Pets in the Car: 10 Tips for Safe Travel with Your Furry Friend

For some pet parents, a road trip is no fun if the four-legged members of the family can't come. But for animals, traveling can be highly stressful. Here are 10 tips to help ensure a safe and comfortable trip for everyone.

1.       Keep your pet safe and secure in a well-ventilated crate or carrier. There are a variety of wire mesh, hard plastic, and soft-sided carriers available. Be sure the carrier you choose is large enough for your pet to stand, sit, lie down, and turn around.
2.       Get your pet geared up for a long trip by taking him on a series of short drives first, gradually lengthening time spent in the car. It's smart to get your pet accustomed to the carrier before your trip. Be sure to always secure the crate so it won't slide or shift in the event of a quick stop. 

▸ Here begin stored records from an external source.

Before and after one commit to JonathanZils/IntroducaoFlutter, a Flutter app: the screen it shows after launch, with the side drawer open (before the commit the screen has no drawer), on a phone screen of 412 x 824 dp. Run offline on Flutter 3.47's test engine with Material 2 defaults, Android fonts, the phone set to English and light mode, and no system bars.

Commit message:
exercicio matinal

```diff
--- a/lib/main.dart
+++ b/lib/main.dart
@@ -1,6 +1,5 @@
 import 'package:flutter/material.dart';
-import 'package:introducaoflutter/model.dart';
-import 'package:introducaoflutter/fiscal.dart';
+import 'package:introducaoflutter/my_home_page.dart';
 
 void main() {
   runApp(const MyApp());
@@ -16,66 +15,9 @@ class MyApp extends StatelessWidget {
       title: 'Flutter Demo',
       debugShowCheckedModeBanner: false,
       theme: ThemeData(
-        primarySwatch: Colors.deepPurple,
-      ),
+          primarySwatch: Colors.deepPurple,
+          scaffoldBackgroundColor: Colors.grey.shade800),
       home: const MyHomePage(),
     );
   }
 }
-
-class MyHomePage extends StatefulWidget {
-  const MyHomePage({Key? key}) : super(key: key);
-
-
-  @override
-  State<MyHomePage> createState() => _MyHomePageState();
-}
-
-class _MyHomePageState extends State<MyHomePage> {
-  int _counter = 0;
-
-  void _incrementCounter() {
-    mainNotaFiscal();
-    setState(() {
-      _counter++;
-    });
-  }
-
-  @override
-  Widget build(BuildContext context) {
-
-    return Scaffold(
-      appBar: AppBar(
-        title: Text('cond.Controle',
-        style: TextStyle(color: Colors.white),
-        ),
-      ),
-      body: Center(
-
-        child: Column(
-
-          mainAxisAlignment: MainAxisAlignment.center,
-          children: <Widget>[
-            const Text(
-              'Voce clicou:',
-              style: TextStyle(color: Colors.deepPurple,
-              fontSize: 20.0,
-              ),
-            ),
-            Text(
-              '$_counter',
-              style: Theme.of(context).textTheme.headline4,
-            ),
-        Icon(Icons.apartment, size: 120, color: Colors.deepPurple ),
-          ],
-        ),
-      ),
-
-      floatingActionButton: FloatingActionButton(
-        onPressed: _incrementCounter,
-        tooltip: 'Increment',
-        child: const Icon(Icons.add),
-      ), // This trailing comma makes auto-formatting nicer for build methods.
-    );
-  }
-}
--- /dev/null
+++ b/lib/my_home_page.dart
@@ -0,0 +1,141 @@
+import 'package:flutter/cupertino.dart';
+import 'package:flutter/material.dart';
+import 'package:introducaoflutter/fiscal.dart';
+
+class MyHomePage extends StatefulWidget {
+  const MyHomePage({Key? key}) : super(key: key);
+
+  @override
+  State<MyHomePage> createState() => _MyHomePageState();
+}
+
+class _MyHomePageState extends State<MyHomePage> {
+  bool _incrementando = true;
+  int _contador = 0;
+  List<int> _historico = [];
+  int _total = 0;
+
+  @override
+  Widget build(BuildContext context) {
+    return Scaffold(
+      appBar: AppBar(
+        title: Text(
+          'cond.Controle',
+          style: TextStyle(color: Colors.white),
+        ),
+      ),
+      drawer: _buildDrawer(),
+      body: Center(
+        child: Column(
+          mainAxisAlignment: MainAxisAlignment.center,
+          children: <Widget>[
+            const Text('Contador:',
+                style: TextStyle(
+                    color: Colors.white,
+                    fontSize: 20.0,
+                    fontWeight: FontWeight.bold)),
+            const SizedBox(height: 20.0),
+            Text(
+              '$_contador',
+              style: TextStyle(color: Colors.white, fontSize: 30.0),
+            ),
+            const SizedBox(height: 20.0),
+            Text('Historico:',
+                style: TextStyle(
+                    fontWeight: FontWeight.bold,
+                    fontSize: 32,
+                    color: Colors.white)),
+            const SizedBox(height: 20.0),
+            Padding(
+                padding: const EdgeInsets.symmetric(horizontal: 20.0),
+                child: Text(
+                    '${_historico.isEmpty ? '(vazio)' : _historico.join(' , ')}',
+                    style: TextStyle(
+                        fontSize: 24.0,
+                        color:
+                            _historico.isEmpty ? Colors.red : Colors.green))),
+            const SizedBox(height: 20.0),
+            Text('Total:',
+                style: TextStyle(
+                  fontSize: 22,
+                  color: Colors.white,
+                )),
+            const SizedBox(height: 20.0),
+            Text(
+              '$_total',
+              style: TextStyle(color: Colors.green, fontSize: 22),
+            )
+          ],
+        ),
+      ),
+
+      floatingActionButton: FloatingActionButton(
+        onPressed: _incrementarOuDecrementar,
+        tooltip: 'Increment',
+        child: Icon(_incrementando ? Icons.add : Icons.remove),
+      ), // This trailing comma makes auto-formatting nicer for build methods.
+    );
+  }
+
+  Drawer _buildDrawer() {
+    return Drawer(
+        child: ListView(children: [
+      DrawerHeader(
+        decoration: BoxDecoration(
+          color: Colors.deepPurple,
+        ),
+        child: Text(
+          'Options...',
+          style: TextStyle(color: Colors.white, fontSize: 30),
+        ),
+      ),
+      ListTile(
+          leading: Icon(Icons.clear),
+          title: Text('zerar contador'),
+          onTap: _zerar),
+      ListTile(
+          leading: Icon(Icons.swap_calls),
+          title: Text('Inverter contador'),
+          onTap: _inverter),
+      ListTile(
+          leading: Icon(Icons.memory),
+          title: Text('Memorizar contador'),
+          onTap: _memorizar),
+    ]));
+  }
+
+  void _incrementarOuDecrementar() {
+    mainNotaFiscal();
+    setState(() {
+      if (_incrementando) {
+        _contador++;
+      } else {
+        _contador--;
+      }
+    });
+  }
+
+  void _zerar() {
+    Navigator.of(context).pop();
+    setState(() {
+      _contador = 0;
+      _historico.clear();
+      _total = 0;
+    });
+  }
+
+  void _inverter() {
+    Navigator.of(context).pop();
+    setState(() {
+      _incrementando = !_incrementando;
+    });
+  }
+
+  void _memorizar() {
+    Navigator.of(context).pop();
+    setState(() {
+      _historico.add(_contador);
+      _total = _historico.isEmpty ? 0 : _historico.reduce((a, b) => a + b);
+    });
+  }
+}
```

3.       Your pet's travel-feeding schedule should start with a light meal 3 to 4 hours prior to departure. Don't feed your furry friend in a moving vehicle, even if it is a long drive. 
4.       Never leave your animal alone in a parked vehicle. On a hot day, even with the windows open, a parked car can become a furnace in no time, and heatstroke can develop. In cold weather, a car can act as a refrigerator, holding in the cold and causing the animal to freeze to death. 

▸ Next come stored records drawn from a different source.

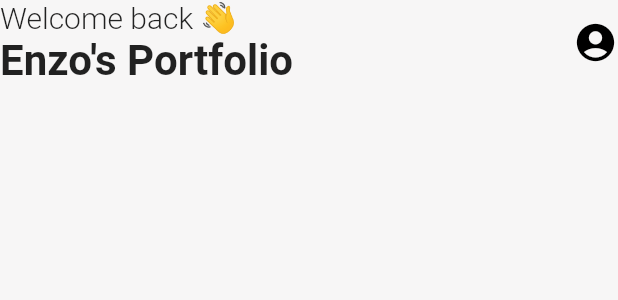
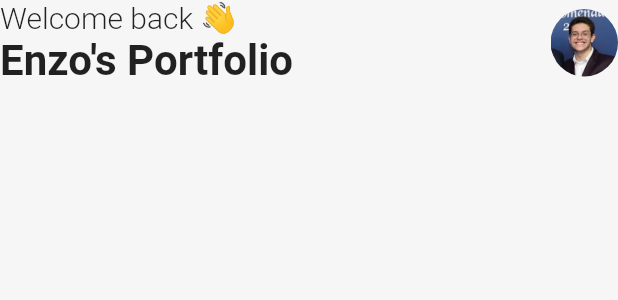
Before and after one commit to mprivate/fZeroToHero, a Flutter app: the Header widget shown alone on an empty page, opened directly, on a phone screen of 412 x 824 dp. Shown: the top 300 px of the screen. Run offline on Flutter 3.47's test engine with Material 2 defaults, Android fonts, the phone set to English and light mode, and no system bars; network calls fail.

Commit message:
Some chapters knowledge

```diff
--- /dev/null
+++ b/playground/my_portfolio/lib/example/projects.dart
@@ -0,0 +1,16 @@
+import 'package:my_portfolio/models/project.dart';
+
+var projects = <Project>[
+  Project(
+      name: 'Project 1',
+      year: 2018,
+      description: 'This is my description 1',
+      imagePath:
+          'https://images.unsplash.com/photo-1551288049-bebda4e38f71?ixlib=rb-1.2.1&ixid=MnwxMjA3fDB8MHxwaG90by1wYWdlfHx8fGVufDB8fHx8&auto=format&fit=crop&w=2070&q=80'),
+  Project(
+      name: 'Project 1',
+      year: 2018,
+      description: 'This is my description 1',
+      imagePath:
+          'https://images.unsplash.com/photo-1551288049-bebda4e38f71?ixlib=rb-1.2.1&ixid=MnwxMjA3fDB8MHxwaG90by1wYWdlfHx8fGVufDB8fHx8&auto=format&fit=crop&w=2070&q=80'),
+];
--- a/playground/my_portfolio/lib/widgets/Header/header.dart
+++ b/playground/my_portfolio/lib/widgets/Header/header.dart
@@ -26,11 +26,12 @@ class Header extends StatelessWidget {
             ),
           ],
         ),
-        const Icon(
-          Icons.account_circle,
-          color: Colors.black,
-          size: 30,
-        ),
+        ClipRRect(
+            borderRadius: BorderRadius.circular(30.0),
+            child: Image.asset(
+              'assets/images/enzo.jpg',
+              height: 45,
+            )),
       ],
     );
   }
--- a/playground/my_portfolio/pubspec.yaml
+++ b/playground/my_portfolio/pubspec.yaml
@@ -63,7 +63,7 @@ flutter:
   #   - images/a_dot_burr.jpeg
   #   - images/a_dot_ham.jpeg
   assets:
-    - 'assets/images/androidwrite.png'
+    - 'assets/images/'
 
   # An image asset can refer to one or more resolution-specific "variants", see
   # https://flutter.dev/assets-and-images/#resolution-aware
```
Also changed, not shown: playground/my_portfolio/lib/models/project.dart (added, +13 -0 lines), playground/my_portfolio/lib/pages/home_page.dart (+28 -13 lines), playground/my_portfolio/lib/widgets/Cards/project_card.dart (+16 -14 lines), playground/my_portfolio/assets/images/enzo.jpg (added).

5.       What in your pet's traveling kit? In addition to travel papers, food, bowl, leash, a waste scoop, plastic bags, grooming supplies, medication and a pet first-aid kit, pack a favorite toy or pillow to give your pet a sense of familiarity. 

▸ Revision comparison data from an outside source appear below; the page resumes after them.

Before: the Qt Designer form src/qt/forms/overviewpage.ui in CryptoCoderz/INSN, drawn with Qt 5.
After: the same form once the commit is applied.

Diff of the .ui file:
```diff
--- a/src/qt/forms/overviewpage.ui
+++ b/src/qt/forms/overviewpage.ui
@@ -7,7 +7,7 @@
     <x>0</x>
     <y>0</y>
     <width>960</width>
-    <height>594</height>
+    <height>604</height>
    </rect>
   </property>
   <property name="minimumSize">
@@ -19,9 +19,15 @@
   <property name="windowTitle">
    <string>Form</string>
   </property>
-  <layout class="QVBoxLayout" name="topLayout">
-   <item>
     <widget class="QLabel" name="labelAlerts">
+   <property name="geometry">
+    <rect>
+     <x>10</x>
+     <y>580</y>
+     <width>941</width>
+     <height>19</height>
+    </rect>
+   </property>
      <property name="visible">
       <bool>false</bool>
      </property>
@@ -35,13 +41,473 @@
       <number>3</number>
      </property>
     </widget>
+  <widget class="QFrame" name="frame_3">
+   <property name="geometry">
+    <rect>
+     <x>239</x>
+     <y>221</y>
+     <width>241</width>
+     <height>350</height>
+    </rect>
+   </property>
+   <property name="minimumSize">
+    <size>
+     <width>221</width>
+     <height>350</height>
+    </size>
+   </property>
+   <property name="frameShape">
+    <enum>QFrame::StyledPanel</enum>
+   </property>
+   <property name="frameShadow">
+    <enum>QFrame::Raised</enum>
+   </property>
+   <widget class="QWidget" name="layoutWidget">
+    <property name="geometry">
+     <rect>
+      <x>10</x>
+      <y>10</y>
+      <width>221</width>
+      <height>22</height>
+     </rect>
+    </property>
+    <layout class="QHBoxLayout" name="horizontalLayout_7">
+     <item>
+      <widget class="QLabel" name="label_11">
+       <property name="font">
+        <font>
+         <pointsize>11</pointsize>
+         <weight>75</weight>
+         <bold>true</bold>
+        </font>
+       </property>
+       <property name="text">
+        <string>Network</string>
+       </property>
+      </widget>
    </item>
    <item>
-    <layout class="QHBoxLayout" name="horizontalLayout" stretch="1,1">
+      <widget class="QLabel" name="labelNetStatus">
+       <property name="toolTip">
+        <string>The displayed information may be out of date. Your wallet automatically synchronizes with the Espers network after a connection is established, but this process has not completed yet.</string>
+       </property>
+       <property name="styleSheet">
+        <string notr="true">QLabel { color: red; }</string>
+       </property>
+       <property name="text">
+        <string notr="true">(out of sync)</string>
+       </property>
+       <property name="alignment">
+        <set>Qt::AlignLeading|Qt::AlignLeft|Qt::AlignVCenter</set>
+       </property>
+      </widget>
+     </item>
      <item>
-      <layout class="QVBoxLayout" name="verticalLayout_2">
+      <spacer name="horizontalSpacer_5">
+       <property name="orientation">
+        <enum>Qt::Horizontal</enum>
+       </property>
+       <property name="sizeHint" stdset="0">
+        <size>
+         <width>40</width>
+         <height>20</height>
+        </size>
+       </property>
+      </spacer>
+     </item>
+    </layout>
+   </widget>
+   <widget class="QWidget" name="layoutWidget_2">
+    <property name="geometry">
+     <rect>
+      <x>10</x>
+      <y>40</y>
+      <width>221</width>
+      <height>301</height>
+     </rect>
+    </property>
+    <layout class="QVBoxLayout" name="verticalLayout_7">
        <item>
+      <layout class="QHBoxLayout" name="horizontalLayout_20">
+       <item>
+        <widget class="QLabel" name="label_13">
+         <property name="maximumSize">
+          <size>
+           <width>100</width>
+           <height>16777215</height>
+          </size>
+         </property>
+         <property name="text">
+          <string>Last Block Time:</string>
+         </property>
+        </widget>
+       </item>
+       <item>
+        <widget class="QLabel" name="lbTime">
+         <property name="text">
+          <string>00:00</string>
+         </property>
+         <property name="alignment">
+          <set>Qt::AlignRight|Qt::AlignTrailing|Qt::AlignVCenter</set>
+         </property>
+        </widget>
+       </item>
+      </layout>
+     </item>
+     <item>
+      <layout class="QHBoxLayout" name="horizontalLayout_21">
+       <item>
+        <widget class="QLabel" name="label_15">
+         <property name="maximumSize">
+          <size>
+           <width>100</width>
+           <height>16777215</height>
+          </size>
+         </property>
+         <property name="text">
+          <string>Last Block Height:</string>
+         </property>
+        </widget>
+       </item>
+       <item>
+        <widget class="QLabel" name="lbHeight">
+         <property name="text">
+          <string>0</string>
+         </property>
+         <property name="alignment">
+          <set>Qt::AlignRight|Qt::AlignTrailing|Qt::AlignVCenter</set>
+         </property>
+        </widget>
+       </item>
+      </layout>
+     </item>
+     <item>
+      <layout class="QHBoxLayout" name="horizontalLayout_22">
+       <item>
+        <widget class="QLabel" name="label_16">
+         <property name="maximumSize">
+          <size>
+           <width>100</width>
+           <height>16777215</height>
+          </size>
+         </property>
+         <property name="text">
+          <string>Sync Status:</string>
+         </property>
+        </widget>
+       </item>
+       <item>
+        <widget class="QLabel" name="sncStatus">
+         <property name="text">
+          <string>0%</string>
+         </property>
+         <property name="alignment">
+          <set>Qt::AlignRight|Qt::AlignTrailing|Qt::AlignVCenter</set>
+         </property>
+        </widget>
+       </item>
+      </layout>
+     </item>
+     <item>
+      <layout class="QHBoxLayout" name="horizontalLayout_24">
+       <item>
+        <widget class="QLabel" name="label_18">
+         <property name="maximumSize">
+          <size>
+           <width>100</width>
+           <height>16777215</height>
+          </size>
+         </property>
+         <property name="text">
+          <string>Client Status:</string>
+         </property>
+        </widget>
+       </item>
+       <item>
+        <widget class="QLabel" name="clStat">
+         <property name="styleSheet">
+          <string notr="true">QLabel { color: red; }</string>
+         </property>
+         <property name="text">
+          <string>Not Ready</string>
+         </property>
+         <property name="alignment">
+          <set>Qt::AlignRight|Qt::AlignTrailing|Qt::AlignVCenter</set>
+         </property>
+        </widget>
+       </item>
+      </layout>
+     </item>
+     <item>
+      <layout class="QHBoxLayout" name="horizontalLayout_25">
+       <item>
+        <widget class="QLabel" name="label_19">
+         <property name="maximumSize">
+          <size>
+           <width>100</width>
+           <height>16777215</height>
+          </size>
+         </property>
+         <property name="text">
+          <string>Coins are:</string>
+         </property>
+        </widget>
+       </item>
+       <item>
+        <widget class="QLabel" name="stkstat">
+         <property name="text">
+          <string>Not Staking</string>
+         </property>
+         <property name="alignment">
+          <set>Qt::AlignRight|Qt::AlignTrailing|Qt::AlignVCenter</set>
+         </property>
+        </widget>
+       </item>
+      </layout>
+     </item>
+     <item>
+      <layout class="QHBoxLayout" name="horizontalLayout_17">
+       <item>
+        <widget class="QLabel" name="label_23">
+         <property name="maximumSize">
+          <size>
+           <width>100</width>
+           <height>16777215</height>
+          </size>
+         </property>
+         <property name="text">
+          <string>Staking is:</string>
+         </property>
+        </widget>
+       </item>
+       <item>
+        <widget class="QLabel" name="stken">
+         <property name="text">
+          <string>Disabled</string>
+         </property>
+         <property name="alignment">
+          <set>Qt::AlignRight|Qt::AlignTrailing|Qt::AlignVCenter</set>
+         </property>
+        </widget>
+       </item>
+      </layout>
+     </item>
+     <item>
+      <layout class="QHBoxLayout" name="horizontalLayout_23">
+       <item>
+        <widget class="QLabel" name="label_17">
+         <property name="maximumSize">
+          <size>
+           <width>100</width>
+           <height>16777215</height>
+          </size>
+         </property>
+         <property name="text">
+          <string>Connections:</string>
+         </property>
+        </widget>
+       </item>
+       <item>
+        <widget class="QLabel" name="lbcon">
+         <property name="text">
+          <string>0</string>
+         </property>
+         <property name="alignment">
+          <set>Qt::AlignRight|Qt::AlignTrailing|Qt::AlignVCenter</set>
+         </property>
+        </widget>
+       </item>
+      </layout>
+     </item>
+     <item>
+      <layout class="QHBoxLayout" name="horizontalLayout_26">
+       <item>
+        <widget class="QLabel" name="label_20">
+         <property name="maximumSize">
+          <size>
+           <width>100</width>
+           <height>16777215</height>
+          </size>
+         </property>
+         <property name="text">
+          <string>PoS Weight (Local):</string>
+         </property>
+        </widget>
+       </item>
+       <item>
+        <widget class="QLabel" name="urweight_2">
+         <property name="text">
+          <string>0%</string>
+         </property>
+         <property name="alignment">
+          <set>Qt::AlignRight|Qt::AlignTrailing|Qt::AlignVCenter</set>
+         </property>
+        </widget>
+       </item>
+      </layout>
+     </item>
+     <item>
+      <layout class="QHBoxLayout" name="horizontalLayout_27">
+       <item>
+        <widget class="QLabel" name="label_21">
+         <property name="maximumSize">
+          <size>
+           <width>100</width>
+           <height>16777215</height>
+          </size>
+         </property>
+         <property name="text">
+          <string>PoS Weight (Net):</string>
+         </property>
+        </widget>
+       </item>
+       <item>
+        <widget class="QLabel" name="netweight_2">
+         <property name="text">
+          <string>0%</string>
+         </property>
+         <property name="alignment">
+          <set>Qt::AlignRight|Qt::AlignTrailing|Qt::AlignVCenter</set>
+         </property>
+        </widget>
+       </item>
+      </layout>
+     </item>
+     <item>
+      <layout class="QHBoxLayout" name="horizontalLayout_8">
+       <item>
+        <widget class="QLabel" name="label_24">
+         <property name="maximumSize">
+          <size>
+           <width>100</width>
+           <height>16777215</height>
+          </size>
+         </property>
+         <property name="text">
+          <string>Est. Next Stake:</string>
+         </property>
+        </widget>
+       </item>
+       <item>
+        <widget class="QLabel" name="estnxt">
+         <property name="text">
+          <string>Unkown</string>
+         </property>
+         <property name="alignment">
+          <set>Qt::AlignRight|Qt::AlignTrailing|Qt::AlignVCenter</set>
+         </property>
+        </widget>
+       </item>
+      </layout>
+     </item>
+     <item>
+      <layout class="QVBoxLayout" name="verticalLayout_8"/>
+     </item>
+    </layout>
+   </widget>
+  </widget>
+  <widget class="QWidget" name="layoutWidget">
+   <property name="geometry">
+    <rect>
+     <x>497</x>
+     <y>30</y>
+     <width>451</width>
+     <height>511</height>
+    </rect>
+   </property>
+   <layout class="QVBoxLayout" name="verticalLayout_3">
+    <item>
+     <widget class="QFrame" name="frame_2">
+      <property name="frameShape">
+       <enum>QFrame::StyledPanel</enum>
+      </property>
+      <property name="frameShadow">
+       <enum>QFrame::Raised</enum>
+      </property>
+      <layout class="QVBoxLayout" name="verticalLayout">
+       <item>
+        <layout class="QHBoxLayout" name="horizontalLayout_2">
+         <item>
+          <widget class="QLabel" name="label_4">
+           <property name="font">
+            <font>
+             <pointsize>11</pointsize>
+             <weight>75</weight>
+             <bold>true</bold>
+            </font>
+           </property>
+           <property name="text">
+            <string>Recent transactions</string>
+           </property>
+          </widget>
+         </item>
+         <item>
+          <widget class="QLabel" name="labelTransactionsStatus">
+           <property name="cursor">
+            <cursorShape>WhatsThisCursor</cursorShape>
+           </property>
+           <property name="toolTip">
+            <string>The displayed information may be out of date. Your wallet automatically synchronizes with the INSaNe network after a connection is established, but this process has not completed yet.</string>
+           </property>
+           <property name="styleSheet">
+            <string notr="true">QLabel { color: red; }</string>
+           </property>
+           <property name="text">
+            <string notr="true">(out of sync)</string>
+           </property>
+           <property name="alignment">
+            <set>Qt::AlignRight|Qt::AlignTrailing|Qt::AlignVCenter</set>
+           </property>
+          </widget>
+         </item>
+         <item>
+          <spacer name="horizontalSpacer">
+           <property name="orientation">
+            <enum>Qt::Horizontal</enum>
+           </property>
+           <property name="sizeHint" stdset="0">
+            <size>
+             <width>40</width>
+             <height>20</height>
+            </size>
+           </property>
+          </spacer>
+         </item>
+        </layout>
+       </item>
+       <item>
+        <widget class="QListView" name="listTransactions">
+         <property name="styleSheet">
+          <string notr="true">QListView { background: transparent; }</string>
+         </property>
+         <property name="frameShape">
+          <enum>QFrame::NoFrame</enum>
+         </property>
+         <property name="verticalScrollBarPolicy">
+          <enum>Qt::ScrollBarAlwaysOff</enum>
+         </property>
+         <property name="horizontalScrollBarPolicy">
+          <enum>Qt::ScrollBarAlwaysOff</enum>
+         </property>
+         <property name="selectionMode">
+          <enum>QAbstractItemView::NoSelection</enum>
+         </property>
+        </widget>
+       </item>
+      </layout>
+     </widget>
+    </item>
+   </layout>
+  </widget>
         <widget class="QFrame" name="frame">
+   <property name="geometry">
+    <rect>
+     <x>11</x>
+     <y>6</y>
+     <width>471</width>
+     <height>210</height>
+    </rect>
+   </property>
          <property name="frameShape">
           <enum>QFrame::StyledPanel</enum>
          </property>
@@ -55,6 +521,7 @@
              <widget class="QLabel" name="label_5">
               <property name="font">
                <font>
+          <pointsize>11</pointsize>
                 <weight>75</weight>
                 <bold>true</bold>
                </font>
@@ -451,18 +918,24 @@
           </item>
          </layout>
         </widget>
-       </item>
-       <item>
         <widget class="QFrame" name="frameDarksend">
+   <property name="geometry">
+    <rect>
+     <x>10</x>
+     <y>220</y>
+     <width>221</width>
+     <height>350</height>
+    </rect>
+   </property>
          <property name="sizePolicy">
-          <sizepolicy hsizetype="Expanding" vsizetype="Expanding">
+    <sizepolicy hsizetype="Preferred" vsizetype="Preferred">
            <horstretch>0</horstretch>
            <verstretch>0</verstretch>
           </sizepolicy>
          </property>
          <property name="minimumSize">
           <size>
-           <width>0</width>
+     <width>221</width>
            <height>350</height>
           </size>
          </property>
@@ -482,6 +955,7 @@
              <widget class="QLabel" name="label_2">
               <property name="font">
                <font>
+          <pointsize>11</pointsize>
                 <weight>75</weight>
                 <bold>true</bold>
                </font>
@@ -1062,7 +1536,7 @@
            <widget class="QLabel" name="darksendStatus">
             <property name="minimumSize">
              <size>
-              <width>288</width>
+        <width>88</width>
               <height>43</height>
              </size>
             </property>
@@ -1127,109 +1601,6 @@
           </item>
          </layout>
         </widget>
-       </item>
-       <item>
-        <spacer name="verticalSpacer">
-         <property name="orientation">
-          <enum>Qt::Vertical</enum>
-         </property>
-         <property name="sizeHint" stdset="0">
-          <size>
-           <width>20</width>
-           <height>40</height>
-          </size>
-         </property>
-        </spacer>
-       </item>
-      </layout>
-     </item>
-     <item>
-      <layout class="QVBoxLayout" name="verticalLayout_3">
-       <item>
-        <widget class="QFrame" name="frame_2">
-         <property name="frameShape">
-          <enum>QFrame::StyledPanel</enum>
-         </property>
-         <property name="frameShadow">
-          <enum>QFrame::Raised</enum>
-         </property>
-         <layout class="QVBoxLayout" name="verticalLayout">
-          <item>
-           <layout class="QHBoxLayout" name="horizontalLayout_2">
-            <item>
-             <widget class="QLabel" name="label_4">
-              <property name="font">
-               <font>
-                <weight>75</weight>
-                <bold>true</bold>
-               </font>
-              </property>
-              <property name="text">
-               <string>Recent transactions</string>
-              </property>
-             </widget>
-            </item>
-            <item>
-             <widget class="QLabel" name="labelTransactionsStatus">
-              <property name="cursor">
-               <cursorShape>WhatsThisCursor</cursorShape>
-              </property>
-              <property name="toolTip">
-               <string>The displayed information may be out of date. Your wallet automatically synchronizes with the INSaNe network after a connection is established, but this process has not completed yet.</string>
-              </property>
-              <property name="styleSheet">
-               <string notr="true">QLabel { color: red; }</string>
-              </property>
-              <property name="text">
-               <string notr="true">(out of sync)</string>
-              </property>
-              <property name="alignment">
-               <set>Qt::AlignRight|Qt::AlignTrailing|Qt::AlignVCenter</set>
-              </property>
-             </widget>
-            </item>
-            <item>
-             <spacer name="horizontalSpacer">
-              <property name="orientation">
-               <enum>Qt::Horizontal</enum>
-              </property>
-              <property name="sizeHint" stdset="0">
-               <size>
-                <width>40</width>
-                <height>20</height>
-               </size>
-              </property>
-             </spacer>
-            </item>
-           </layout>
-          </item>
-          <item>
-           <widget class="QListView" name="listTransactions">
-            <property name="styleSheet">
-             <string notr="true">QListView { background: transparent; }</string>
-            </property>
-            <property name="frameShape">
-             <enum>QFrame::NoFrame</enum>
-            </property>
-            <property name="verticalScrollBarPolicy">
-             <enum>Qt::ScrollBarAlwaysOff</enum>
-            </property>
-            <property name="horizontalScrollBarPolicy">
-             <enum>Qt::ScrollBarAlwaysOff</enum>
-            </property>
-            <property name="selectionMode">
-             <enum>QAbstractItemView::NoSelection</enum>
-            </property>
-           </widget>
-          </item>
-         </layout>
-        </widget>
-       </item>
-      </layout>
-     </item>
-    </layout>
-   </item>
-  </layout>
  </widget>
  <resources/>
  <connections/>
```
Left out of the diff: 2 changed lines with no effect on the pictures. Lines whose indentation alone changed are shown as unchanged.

6.       Make sure your pet has a microchip for identification and wears a collar with a tag imprinted with your contact information, as well as a temporary travel tag with your cell phone, destination phone number, and any other relevant contact information.
7.       Don't allow your pet to ride with his or her head outside the window. He or she could be injured by flying objects. Keep him or her in the back seat in the carrier or with a harness attached to a seatbelt. 
8.       Traveling across state lines? Bring along your pet's rabies vaccination record; some states requires this proof at certain interstate crossings.
9.       When it comes to H2O, we say BYO. Opt for bottled water or tap water stored in plastic jugs. Drinking water from an area your pet isn’t used to could result in tummy upset. 
10.   If you travel frequently with your pet, you may want to invest in rubberized floor liners and waterproof seat covers, both of which are available at auto product retailers.

Safe travels!